Interestingly, Luke’s summaries are dominated by highly marked imperfect tense verbs. This indicates habitual or repeated action. There existed ongoing acts of charity as different needs arose. Since there was no way to procure food in Jerusalem except by means of money, those with means liquidated real estate or other assets that were not being used and then contributed the proceeds to the common fund – a fund that we know was also used to support widows (and probably others) lacking a means of support (e.g. 1 Tim. 5:16). Sharing, as with prayer and the breaking of bread, was not an occasional occurrence but a day-to-day experience.
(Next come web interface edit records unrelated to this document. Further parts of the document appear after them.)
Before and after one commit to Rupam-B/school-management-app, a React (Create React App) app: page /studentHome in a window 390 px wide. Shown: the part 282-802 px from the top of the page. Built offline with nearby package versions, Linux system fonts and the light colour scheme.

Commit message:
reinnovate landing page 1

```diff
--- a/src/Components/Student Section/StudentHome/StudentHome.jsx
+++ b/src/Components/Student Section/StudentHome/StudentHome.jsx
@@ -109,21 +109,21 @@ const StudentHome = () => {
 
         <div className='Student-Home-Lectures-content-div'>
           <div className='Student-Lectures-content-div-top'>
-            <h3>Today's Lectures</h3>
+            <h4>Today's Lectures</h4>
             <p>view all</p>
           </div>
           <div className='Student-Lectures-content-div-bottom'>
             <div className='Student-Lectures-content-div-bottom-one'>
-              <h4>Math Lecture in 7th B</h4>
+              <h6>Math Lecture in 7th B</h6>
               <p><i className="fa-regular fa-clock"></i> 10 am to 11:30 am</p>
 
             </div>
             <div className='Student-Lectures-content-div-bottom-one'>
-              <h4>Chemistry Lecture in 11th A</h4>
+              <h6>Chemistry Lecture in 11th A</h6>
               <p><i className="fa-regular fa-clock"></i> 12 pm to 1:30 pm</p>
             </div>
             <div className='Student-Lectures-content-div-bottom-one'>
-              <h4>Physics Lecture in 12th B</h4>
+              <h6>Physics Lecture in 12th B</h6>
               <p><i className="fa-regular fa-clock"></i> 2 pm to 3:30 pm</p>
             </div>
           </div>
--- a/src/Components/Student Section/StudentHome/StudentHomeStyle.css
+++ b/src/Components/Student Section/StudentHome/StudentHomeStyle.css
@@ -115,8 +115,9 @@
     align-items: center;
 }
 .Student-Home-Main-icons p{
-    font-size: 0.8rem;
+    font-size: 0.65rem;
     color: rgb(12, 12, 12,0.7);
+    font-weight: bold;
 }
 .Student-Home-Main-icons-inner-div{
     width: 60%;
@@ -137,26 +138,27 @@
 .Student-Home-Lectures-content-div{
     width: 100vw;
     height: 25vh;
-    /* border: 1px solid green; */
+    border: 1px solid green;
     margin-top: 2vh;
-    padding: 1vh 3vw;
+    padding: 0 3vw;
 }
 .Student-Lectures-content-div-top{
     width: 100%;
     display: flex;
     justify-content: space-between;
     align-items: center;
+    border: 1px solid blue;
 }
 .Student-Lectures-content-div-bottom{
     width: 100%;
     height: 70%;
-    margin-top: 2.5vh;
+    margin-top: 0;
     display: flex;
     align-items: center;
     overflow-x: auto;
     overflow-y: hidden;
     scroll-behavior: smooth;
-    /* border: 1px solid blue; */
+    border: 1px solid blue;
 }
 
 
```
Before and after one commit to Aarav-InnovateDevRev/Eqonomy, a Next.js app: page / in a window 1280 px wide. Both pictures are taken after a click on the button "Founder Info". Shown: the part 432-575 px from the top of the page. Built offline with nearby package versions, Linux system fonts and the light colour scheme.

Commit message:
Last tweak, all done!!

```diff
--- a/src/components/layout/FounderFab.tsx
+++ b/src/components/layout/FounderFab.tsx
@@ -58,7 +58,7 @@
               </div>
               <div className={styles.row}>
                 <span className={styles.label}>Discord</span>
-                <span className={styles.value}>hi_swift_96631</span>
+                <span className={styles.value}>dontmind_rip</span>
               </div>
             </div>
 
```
Barnabas’ example (Acts 4:36–37) of selling land used for agriculture is thus a model. Yes, he legally “owned” property, but he did not own it privately. Ananias and Sapphira’s example (Acts 5), was the exact antithesis of Barnabas’. Their sin could be compared to Achan’s mentioned in Joshua 7 (the same word, “take back,” is used). Ananias and Sapphira embezzled (nosphizo) the community’s property. They sold land with the appearance of giving the proceeds to the church. They held back what was really no longer theirs. Their failure was not just that they lied, but that they “tested the spirit of the Lord.”
Peter does not tell Ananias that he could have come into the Christian community without renouncing the private ownership of his goods. How could he, when Luke wrote that “not a single one said anything was his own” (Acts 4:32) and that “whoever possessed fields or houses sold them,” and that “all the faithful together had everything in common” (Acts 2:44), and so on? Didn’t Jesus say to the crowds, “Every one of you who does not renounce all he has cannot be my disciple” (Luke 14:33). Ananias’ sin was that he pretended be a Christian via a counterfeit renunciation. This is why his sin was dealt with so severely. The entire thrust of both Luke and Acts is that those who follow Jesus freely give up everything.
Elimination of Poverty. In Acts 4:32 it says that, “there were no needy persons among them.” The first church was marked by a radical sharing of love born of the Spirit that left no need unmet. No one was left in a state of destitution. The church obviously took Deuteronomy 15:4very seriously: “There should be no poor among you.” And Luke notes that there was great grace upon them all, for there was not a needy person among them.
The economic life of the early church was marked less by how needs were met than by the fact that they were met (Acts 4:35, 37; 6:1; 20:33–35; 24:17; Gal. 2:10). What Luke describes is nothing less than the fulfillment of Jesus’ promise that those who leave everything for his sake will not fail to receive a hundred times as much (Mark 10:29–31). Radical renunciation and complete dependence upon God (e.g. Luke 5:11; 14:33; 18:22) leads to sharing everything. Everyone has a share in everything because everyone gives up everything.
Luke’s account of the life of the early church describes what Christ’s Spirit does on earth when people respond in repentance to the gospel. The Spirit so filled their lives that nothing, including possessions, got in the way of showing love one for another. They belonged to one Lord, and thus surrendered everything! The question to us is simple: Why don’t we?